● **WHAT IS REQUIRED**
Write out the records again, exactly. Nothing may be dropped.

● **DATA SECTION**

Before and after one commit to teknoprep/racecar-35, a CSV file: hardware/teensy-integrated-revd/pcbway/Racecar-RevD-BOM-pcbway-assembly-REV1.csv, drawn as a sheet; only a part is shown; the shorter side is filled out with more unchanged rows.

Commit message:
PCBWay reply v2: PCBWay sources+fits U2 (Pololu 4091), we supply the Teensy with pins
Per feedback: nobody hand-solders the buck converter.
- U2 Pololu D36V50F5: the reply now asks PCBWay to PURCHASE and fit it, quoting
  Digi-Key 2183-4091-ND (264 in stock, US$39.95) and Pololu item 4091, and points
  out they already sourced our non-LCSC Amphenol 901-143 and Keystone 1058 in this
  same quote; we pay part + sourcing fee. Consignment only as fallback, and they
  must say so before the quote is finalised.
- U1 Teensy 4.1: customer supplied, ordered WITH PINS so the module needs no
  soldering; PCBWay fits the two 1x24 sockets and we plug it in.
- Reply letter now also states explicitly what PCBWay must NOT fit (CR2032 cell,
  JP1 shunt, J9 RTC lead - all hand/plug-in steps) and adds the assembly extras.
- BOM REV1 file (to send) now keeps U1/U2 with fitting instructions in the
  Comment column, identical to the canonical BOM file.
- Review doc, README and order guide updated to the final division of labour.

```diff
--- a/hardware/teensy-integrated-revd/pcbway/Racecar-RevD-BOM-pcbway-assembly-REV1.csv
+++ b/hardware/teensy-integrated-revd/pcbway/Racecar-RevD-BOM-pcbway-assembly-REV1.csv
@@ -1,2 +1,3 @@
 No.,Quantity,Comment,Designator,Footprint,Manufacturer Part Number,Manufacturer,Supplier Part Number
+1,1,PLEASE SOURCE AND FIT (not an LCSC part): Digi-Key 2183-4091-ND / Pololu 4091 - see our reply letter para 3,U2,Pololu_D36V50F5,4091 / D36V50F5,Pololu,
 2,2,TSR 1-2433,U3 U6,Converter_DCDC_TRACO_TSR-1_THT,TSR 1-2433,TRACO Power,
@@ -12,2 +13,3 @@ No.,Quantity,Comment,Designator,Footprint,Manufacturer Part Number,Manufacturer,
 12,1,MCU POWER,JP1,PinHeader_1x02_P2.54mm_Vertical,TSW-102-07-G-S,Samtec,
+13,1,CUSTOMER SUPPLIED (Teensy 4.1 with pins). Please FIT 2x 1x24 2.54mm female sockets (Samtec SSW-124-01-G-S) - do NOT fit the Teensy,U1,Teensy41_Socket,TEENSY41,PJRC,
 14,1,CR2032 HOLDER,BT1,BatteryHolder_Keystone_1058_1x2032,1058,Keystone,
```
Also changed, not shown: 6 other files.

● **EXERCISE RESPONSE**
Before and after one commit to teknoprep/racecar-35, a CSV file: hardware/teensy-integrated-revd/pcbway/Racecar-RevD-BOM-pcbway-assembly-REV1.csv, drawn as a sheet; only a part is shown; the shorter side is filled out with more unchanged rows.

Commit message:
PCBWay reply v2: PCBWay sources+fits U2 (Pololu 4091), we supply the Teensy with pins
Per feedback: nobody hand-solders the buck converter.
- U2 Pololu D36V50F5: the reply now asks PCBWay to PURCHASE and fit it, quoting
  Digi-Key 2183-4091-ND (264 in stock, US$39.95) and Pololu item 4091, and points
  out they already sourced our non-LCSC Amphenol 901-143 and Keystone 1058 in this
  same quote; we pay part + sourcing fee. Consignment only as fallback, and they
  must say so before the quote is finalised.
- U1 Teensy 4.1: customer supplied, ordered WITH PINS so the module needs no
  soldering; PCBWay fits the two 1x24 sockets and we plug it in.
- Reply letter now also states explicitly what PCBWay must NOT fit (CR2032 cell,
  JP1 shunt, J9 RTC lead - all hand/plug-in steps) and adds the assembly extras.
- BOM REV1 file (to send) now keeps U1/U2 with fitting instructions in the
  Comment column, identical to the canonical BOM file.
- Review doc, README and order guide updated to the final division of labour.

```diff
--- a/hardware/teensy-integrated-revd/pcbway/Racecar-RevD-BOM-pcbway-assembly-REV1.csv
+++ b/hardware/teensy-integrated-revd/pcbway/Racecar-RevD-BOM-pcbway-assembly-REV1.csv
@@ -1,2 +1,3 @@
 No.,Quantity,Comment,Designator,Footprint,Manufacturer Part Number,Manufacturer,Supplier Part Number
+1,1,PLEASE SOURCE AND FIT (not an LCSC part): Digi-Key 2183-4091-ND / Pololu 4091 - see our reply letter para 3,U2,Pololu_D36V50F5,4091 / D36V50F5,Pololu,
 2,2,TSR 1-2433,U3 U6,Converter_DCDC_TRACO_TSR-1_THT,TSR 1-2433,TRACO Power,
@@ -12,2 +13,3 @@ No.,Quantity,Comment,Designator,Footprint,Manufacturer Part Number,Manufacturer,
 12,1,MCU POWER,JP1,PinHeader_1x02_P2.54mm_Vertical,TSW-102-07-G-S,Samtec,
+13,1,CUSTOMER SUPPLIED (Teensy 4.1 with pins). Please FIT 2x 1x24 2.54mm female sockets (Samtec SSW-124-01-G-S) - do NOT fit the Teensy,U1,Teensy41_Socket,TEENSY41,PJRC,
 14,1,CR2032 HOLDER,BT1,BatteryHolder_Keystone_1058_1x2032,1058,Keystone,
```
Also changed, not shown: 6 other files.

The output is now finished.